TASK DESCRIPTION:
Please copy each line of the listing that includes the string "widget".

[RECORDS FOR PROCESSING — start]

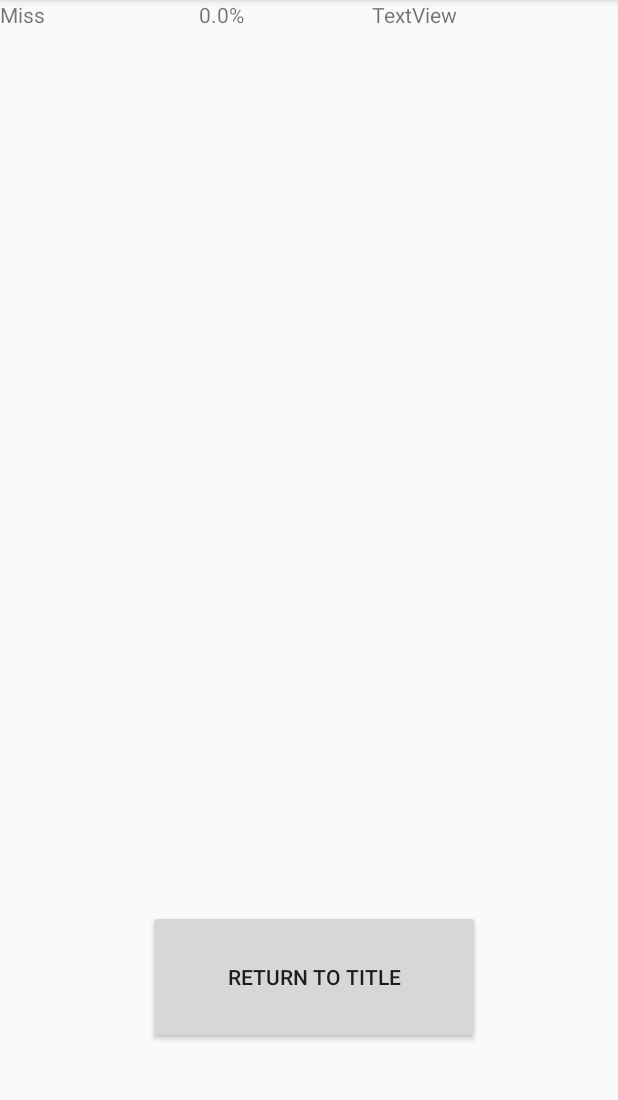
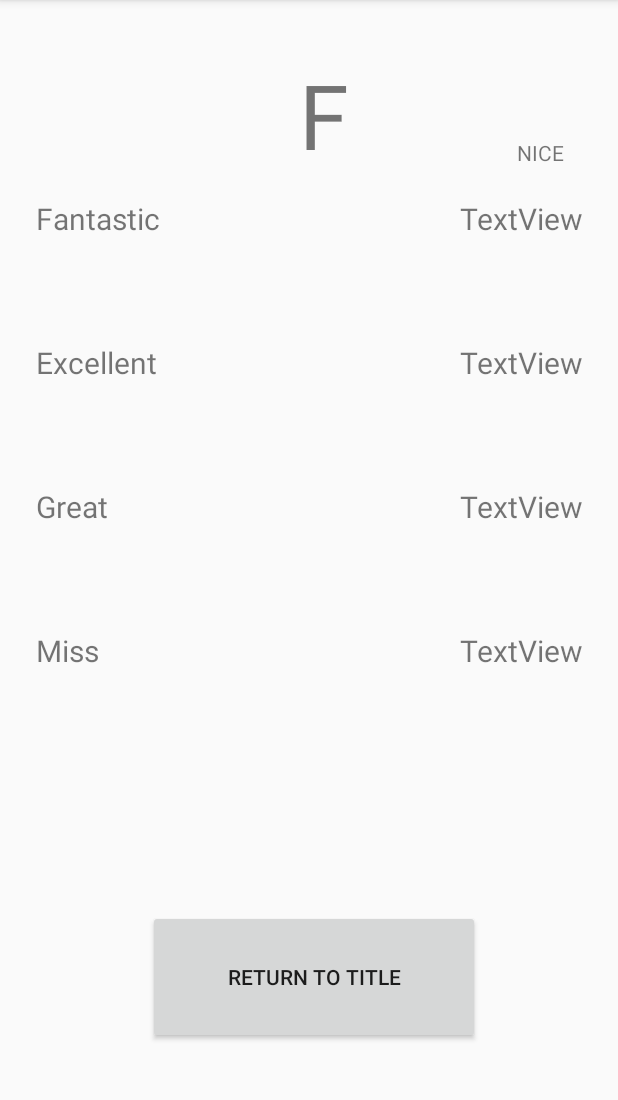
Before and after one commit to geonkim2/CS125Final, an Android app: the ResultActivity screen opened directly, with no data from a screen before it, on a phone screen of 412 x 824 dp, the part 84-1184 px from its top. Run offline under Robolectric (Android 15) with nearby library versions, the light colour scheme and no system bars.

Commit message:
result activity now has functional layout, starting to work on "nice"

```diff
--- a/app/src/main/java/com/example/cs125final/GameActivity.java
+++ b/app/src/main/java/com/example/cs125final/GameActivity.java
@@ -33,7 +33,7 @@ public class GameActivity extends AppCompatActivity {
                 GameActivity.this.finish();
             }
             // add three zeros to however seconds you want to make it
-        }, 10000);
+        }, 4000);
     }
     public void nextScreen() {
         setContentView(R.layout.activity_result);
--- a/app/src/main/java/com/example/cs125final/MainActivity.java
+++ b/app/src/main/java/com/example/cs125final/MainActivity.java
@@ -8,9 +8,11 @@ import android.os.Bundle;
  * So I just copied and pasted lmao
  * We can just delete everything not being used later ;-; */
 import android.widget.Button;
+import android.widget.RelativeLayout;
 import android.widget.TextView;
 
 public class MainActivity extends AppCompatActivity {
+
 
     TextView titleText;
 
@@ -23,6 +25,9 @@ public class MainActivity extends AppCompatActivity {
     String second = "second";
     String third = "third";
     String fourth = "fourth";
+
+    RelativeLayout mainActivity;
+
 
     @Override
     protected void onCreate(Bundle savedInstanceState) {
@@ -65,8 +70,8 @@ public class MainActivity extends AppCompatActivity {
         song4 = findViewById(R.id.song_4);
         song4.bringToFront();
         song4.setOnClickListener((v) -> playMusic(fourth));
+    }
 
-    }
 
     /** eventually, this will play the music that the person chose
      * for now, it just brings people to the game activity screen */
--- a/app/src/main/java/com/example/cs125final/ResultActivity.java
+++ b/app/src/main/java/com/example/cs125final/ResultActivity.java
@@ -1,13 +1,68 @@
 package com.example.cs125final;
 
+import android.content.Intent;
 import android.support.v7.app.AppCompatActivity;
 import android.os.Bundle;
+import android.widget.Button;
+import android.widget.TextView;
 
 public class ResultActivity extends AppCompatActivity {
+
+    Button titleReturn;
+    TextView nice;
+    TextView score;
+    TextView wordFantastic;
+    TextView fantasticNumber;
+    TextView wordExcellent;
+    TextView excellentNumber;
+    TextView wordGreat;
+    TextView greatNumber;
+    TextView wordMiss;
+    TextView missNumber;
 
     @Override
     protected void onCreate(Bundle savedInstanceState) {
         super.onCreate(savedInstanceState);
         setContentView(R.layout.activity_result);
+
+        // makes it possible to return to title
+        titleReturn = findViewById(R.id.return_to_title);
+        titleReturn.setOnClickListener((v -> returnToTitle()));
+
+        nice = findViewById(R.id.nice);
+        score = findViewById(R.id.grade);
+
+        wordFantastic = findViewById(R.id.fantastic_word);
+        fantasticNumber = findViewById(R.id.fantastic_number);
+        wordExcellent = findViewById(R.id.excellent_word);
+        excellentNumber = findViewById(R.id.excellent_number);
+        wordGreat = findViewById(R.id.great_word);
+        greatNumber = findViewById(R.id.great_number);
+        wordMiss = findViewById(R.id.miss_word);
+        missNumber = findViewById(R.id.miss_number);
+
+        wordFantastic.bringToFront();
+        fantasticNumber.bringToFront();
+        wordExcellent.bringToFront();
+        excellentNumber.bringToFront();
+        wordGreat.bringToFront();
+        greatNumber.bringToFront();
+        wordMiss.bringToFront();
+        missNumber.bringToFront();
+
+        score.setTextSize(60);
+        wordFantastic.setTextSize(20);
+        fantasticNumber.setTextSize(20);
+        wordExcellent.setTextSize(20);
+        excellentNumber.setTextSize(20);
+        wordGreat.setTextSize(20);
+        greatNumber.setTextSize(20);
+        wordMiss.setTextSize(20);
+        missNumber.setTextSize(20);
+    }
+    public void returnToTitle() {
+        Intent setupIntent = new Intent(this, MainActivity.class);
+        startActivity(setupIntent);
+        finish();
     }
 }
--- a/app/src/main/res/layout/activity_main.xml
+++ b/app/src/main/res/layout/activity_main.xml
@@ -2,9 +2,9 @@
 <android.support.constraint.ConstraintLayout xmlns:android="http://schemas.android.com/apk/res/android"
     xmlns:app="http://schemas.android.com/apk/res-auto"
     xmlns:tools="http://schemas.android.com/tools"
+    android:id="@+id/layoutMain"
     android:layout_width="match_parent"
     android:layout_height="match_parent"
-    tools:background="@android:color/black"
     tools:context=".MainActivity">
 
     <TextView
--- a/app/src/main/res/layout/activity_result.xml
+++ b/app/src/main/res/layout/activity_result.xml
@@ -7,95 +7,117 @@
     android:layout_height="match_parent">
 
     <TextView
-        android:id="@+id/perfect_word"
+        android:id="@+id/fantastic_word"
         android:layout_width="120dp"
         android:layout_height="44dp"
-        android:layout_marginBottom="52dp"
-        android:text="Perfect"
-        app:layout_constraintBottom_toTopOf="@+id/excellent_word"
-        tools:layout_editor_absoluteX="26dp" />
+        android:layout_marginStart="24dp"
+        android:layout_marginLeft="24dp"
+        android:layout_marginTop="132dp"
+        android:text="Fantastic"
+        app:layout_constraintStart_toStartOf="parent"
+        app:layout_constraintTop_toTopOf="parent"
+        tools:textSize="20sp" />
 
     <TextView
         android:id="@+id/excellent_word"
         android:layout_width="120dp"
         android:layout_height="44dp"
-        android:layout_marginBottom="52dp"
+        android:layout_marginStart="24dp"
+        android:layout_marginLeft="24dp"
+        android:layout_marginTop="228dp"
         android:text="Excellent"
-        app:layout_constraintBottom_toTopOf="@+id/great_word"
-        tools:layout_editor_absoluteX="26dp" />
+        app:layout_constraintStart_toStartOf="parent"
+        app:layout_constraintTop_toTopOf="parent"
+        tools:textSize="20sp" />
 
     <TextView
         android:id="@+id/great_word"
         android:layout_width="120dp"
         android:layout_height="44dp"
-        android:layout_marginBottom="52dp"
+        android:layout_marginStart="24dp"
+        android:layout_marginLeft="24dp"
+        android:layout_marginTop="324dp"
         android:text="Great"
-        app:layout_constraintBottom_toTopOf="@+id/miss_word"
-        tools:layout_editor_absoluteX="26dp" />
+        app:layout_constraintStart_toStartOf="parent"
+        app:layout_constraintTop_toTopOf="parent"
+        tools:textSize="20sp" />
 
     <TextView
         android:id="@+id/miss_word"
         android:layout_width="120dp"
         android:layout_height="44dp"
+        android:layout_marginStart="24dp"
+        android:layout_marginLeft="24dp"
+        android:layout_marginTop="420dp"
         android:text="Miss"
-        tools:layout_editor_absoluteX="26dp"
-        tools:layout_editor_absoluteY="422dp" />
+        app:layout_constraintStart_toStartOf="parent"
+        app:layout_constraintTop_toTopOf="parent"
+        tools:textSize="20sp" />
 
     <TextView
-        android:id="@+id/percentage"
+        android:id="@+id/grade"
         android:layout_width="103dp"
         android:layout_height="75dp"
-        android:layout_marginStart="8dp"
-        android:layout_marginLeft="8dp"
-        android:layout_marginEnd="8dp"
-        android:layout_marginRight="8dp"
-        android:text="0.0%"
-        app:layout_constraintEnd_toStartOf="@+id/perfect_number"
-        app:layout_constraintStart_toEndOf="@+id/perfect_word"
-        tools:layout_editor_absoluteY="28dp" />
+        android:layout_marginTop="36dp"
+        android:layout_marginEnd="144dp"
+        android:layout_marginRight="144dp"
+        android:gravity="center"
+        android:text="F"
+        app:layout_constraintEnd_toEndOf="parent"
+        app:layout_constraintTop_toTopOf="parent"
+        tools:textSize="60sp" />
 
     <TextView
-        android:id="@+id/perfect_number"
+        android:id="@+id/fantastic_number"
         android:layout_width="120dp"
         android:layout_height="44dp"
-        android:layout_marginStart="128dp"
-        android:layout_marginLeft="128dp"
-        android:layout_marginBottom="52dp"
+        android:layout_marginTop="132dp"
+        android:layout_marginEnd="24dp"
+        android:layout_marginRight="24dp"
+        android:gravity="right"
         android:text="TextView"
-        app:layout_constraintBottom_toTopOf="@+id/excellent_number"
-        app:layout_constraintStart_toEndOf="@+id/perfect_word" />
+        app:layout_constraintEnd_toEndOf="parent"
+        app:layout_constraintTop_toTopOf="parent"
+        tools:textSize="20sp" />
 
     <TextView
         android:id="@+id/excellent_number"
         android:layout_width="120dp"
         android:layout_height="44dp"
-        android:layout_marginStart="128dp"
-        android:layout_marginLeft="128dp"
-        android:layout_marginBottom="52dp"
+        android:layout_marginTop="228dp"
+        android:layout_marginEnd="24dp"
+        android:layout_marginRight="24dp"
+        android:gravity="right"
         android:text="TextView"
-        app:layout_constraintBottom_toTopOf="@+id/great_number"
-        app:layout_constraintStart_toEndOf="@+id/excellent_word" />
+        app:layout_constraintEnd_toEndOf="parent"
+        app:layout_constraintTop_toTopOf="parent"
+        tools:textSize="20sp" />
 
     <TextView
         android:id="@+id/great_number"
         android:layout_width="120dp"
         android:layout_height="44dp"
-        android:layout_marginStart="128dp"
-        android:layout_marginLeft="128dp"
-        android:layout_marginBottom="52dp"
+        android:layout_marginTop="324dp"
+        android:layout_marginEnd="24dp"
+        android:layout_marginRight="24dp"
+        android:gravity="right"
         android:text="TextView"
-        app:layout_constraintBottom_toTopOf="@+id/miss_number"
-        app:layout_constraintStart_toEndOf="@+id/great_word" />
+        app:layout_constraintEnd_toEndOf="parent"
+        app:layout_constraintTop_toTopOf="parent"
+        tools:textSize="20sp" />
 
     <TextView
         android:id="@+id/miss_number"
         android:layout_width="120dp"
         android:layout_height="44dp"
-        android:layout_marginStart="128dp"
-        android:layout_marginLeft="128dp"
+        android:layout_marginTop="420dp"
+        android:layout_marginEnd="24dp"
+        android:layout_marginRight="24dp"
+        android:gravity="right"
         android:text="TextView"
-        app:layout_constraintStart_toEndOf="@+id/miss_word"
-        tools:layout_editor_absoluteY="422dp" />
+        app:layout_constraintEnd_toEndOf="parent"
+        app:layout_constraintTop_toTopOf="parent"
+        tools:textSize="20sp" />
 
     <Button
         android:id="@+id/return_to_title"
@@ -107,4 +129,15 @@
         android:text="Return to Title"
         app:layout_constraintBottom_toBottomOf="parent"
         app:layout_constraintEnd_toEndOf="parent" />
+
+    <TextView
+        android:id="@+id/nice"
+        android:layout_width="wrap_content"
+        android:layout_height="wrap_content"
+        android:layout_marginTop="92dp"
+        android:layout_marginEnd="36dp"
+        android:layout_marginRight="36dp"
+        android:text="NICE"
+        app:layout_constraintEnd_toEndOf="parent"
+        app:layout_constraintTop_toTopOf="parent" />
 </android.support.constraint.ConstraintLayout>
--- a/app/src/main/res/values/colors.xml
+++ b/app/src/main/res/values/colors.xml
@@ -4,4 +4,5 @@
     <color name="colorPrimaryDark">#00574B</color>
     <color name="colorAccent">#700F70</color>
     <color name="white">#ffffff</color>
+    <color name="black">#000000</color>
 </resources>
```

[RECORDS FOR PROCESSING — finish]

EXPECTED ANSWER:
 import android.widget.Button;
+import android.widget.RelativeLayout;
 import android.widget.TextView;
+import android.widget.Button;
+import android.widget.TextView;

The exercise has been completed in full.